“Energy Star changed the way government works with energy and attacks an environmental problem,” Vargas said.
Mr. Hoffman, who began working at EPA in 1978, devised the Energy Star program in 1992 after discovering that colleagues were wasting significant amounts of energy when away from their computers. He thought computers and printers should have a “sleep” mode to save energy when not in use.
Working with information technology companies through public-private partnerships, Mr. Hoffman promoted the development of technologies to conserve energy. He and his staff also designed a labeling program to encourage consumers to buy eco-friendly products to reduce the amount of chlorofluorocarbon compounds in the atmosphere.
In addition, the EPA took out ads in industry magazines to highlight the benefits to companies that followed environmentally friendly practices.
“He was an interdisciplinary player before it was chic,” said Scott Sklar of the Stella Group, an energy-focused marketing and policy firm in Washington.
In 1996, the EPA partnered with the Department of Energy to include major home appliances and home electronics in the Energy Star program. The label is now featured on houses, commercial and industrial buildings and more than 40,000 consumer products.
In the past two decades, according to the EPA, Energy Star has prevented more than 1.7 billion metric tons of carbon emissions and saved Americans nearly $230 billion in utility bills.
The program celebrates its 20th anniversary this year and has been adopted by the European Union.
Mr. Hoffman was also a driving force behind what became the 1987 Montreal Protocol, a landmark international treaty designed to reduce harmful chemical emissions.
After retiring from the EPA in 1997 as acting director of the Global Change Division of the Office of Air and Radiation, Mr. Hoffman founded and managed several companies with the aim of inventing energy-saving technologies.
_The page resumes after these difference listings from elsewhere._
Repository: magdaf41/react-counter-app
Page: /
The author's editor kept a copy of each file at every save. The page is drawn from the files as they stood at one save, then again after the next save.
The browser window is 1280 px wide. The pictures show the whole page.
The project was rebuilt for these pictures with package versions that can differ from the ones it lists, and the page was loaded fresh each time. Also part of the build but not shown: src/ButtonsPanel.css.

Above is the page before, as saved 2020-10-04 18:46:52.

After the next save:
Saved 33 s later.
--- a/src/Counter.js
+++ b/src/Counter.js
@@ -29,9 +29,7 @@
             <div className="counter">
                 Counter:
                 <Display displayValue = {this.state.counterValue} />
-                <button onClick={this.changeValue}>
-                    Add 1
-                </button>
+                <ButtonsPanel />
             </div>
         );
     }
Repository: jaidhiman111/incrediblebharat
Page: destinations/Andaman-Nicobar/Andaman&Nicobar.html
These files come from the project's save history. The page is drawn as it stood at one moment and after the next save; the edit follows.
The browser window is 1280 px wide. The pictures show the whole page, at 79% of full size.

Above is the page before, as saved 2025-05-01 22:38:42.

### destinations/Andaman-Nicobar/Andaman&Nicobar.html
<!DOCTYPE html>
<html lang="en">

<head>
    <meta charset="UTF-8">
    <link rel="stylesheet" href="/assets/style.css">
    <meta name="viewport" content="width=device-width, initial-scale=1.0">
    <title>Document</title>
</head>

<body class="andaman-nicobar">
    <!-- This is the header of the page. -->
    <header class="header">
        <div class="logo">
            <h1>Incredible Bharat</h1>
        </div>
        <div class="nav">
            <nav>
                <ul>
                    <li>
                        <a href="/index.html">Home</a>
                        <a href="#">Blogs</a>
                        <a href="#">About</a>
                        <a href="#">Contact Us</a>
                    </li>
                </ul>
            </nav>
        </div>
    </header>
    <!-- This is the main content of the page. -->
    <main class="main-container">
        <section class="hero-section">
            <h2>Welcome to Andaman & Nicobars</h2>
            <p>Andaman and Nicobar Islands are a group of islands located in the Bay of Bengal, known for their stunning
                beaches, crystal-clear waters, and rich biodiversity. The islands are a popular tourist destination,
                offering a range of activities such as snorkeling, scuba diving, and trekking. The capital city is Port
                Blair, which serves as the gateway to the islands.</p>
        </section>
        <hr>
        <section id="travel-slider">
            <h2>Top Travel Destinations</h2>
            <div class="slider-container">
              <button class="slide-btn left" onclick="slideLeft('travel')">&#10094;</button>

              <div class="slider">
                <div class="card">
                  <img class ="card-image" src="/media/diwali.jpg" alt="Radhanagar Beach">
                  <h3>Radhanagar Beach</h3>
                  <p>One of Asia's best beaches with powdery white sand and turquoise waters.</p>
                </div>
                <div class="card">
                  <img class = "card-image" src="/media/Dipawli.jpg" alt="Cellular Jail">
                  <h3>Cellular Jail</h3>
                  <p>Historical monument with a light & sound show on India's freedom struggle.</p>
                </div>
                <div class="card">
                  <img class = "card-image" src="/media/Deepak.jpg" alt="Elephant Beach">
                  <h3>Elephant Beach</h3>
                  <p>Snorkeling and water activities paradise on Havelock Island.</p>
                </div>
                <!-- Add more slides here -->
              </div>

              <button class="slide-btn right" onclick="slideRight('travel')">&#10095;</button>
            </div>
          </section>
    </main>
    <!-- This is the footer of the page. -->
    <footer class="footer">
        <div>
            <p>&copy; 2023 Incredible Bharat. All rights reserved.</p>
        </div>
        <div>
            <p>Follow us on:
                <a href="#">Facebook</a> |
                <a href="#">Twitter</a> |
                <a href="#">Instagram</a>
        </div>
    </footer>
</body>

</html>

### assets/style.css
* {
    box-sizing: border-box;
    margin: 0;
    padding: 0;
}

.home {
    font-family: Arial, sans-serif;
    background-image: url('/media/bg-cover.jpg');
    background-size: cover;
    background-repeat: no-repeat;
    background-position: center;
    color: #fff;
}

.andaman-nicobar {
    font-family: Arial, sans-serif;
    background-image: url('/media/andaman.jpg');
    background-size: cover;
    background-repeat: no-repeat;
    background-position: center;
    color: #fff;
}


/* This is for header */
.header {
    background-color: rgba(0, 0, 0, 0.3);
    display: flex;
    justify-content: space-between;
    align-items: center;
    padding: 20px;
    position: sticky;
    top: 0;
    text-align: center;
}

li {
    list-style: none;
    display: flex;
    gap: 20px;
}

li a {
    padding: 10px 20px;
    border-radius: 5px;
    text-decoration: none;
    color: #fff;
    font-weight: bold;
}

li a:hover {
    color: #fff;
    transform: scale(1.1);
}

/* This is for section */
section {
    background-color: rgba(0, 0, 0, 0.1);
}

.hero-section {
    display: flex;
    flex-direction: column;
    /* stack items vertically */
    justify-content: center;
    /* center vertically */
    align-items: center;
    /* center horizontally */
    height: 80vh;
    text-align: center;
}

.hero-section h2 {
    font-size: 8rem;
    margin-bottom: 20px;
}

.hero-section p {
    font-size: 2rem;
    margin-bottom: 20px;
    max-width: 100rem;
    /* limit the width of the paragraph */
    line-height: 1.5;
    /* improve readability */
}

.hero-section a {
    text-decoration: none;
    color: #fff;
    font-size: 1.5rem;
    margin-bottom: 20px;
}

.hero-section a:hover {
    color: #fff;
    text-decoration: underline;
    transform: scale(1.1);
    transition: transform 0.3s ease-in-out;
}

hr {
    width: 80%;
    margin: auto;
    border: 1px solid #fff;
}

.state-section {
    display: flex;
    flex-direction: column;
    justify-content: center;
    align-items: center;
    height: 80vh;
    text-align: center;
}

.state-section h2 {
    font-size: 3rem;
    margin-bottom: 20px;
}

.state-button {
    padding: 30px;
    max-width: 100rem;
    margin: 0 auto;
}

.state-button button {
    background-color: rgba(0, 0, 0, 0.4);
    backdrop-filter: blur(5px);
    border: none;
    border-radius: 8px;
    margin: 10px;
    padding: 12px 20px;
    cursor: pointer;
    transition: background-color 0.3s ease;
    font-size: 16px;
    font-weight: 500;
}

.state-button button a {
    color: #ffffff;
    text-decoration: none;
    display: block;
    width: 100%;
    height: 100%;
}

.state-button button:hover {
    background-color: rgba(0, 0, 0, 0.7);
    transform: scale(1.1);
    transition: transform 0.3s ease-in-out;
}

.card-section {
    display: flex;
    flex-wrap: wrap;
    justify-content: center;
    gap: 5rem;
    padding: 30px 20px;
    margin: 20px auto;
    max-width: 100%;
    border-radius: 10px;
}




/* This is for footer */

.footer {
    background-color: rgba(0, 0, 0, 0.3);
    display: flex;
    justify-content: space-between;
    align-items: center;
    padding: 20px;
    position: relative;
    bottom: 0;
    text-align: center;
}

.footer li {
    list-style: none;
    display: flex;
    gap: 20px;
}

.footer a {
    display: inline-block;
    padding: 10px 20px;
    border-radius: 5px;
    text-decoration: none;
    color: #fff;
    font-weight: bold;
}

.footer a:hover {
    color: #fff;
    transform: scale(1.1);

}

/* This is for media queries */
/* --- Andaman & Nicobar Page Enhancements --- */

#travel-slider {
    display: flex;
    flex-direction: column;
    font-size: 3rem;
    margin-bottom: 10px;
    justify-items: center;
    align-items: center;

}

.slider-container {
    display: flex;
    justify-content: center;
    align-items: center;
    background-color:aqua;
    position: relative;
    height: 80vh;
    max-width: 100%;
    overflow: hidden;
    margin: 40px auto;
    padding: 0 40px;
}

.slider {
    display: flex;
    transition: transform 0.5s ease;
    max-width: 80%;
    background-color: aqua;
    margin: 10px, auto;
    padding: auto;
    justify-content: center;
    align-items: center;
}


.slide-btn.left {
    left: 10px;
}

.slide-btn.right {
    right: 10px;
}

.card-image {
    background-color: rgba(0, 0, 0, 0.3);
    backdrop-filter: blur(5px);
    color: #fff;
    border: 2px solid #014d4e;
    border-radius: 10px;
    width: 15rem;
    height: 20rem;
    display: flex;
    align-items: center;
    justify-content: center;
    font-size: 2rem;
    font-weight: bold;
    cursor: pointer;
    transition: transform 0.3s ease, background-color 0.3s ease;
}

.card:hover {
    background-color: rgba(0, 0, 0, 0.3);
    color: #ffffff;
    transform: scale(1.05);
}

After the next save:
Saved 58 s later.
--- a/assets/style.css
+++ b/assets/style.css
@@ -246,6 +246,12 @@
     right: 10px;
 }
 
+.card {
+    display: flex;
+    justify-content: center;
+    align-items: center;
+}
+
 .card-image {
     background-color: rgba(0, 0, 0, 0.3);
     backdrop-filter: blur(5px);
His most recent project was the development of an energy-efficient automotive engine.
John Steven Hoffman was born Feb. 16, 1950, in New York City. He was a 1970 urban studies graduate of the University of Pennsylvania and received a master’s degree in systems modeling from the Massachusetts Institute of Technology in 1972. At the time of his death, he was working on a PhD in economics from the University of Twente in the Netherlands.
Before joining the EPA, Mr. Hoffman taught at several universities, including the University of Illinois at Chicago, and he founded a management consulting firm in the Chicago area.
In 1984, he contributed to the book “Greenhouse Effect and Sea Level Rise: A Challenge for This Generation.”
Mr. Hoffman was a founding director of the Tregaron Conservancy, a community organization that restores and maintains the historic Tregaron estate in Washington’s Cleveland Park neighborhood. He was also a member of the Cleveland Park Historical Society and Cleveland Park Citizens Association.
Survivors include his partner of 41 years, whom he married in 1989, Lucinda McConathy of Washington; their daughter, Alla Hoffman of Chicago; and a brother.
“John had an amazing ability to work across a wide range of disciplines,” David Doniger, an environmental policy director at the Natural Resources Defense Council, wrote in a blog post. “As far back as the early 1980s, John realized that climate change was the pre-eminent environment threat, and he began EPA’s work on strategies to slow global warming.”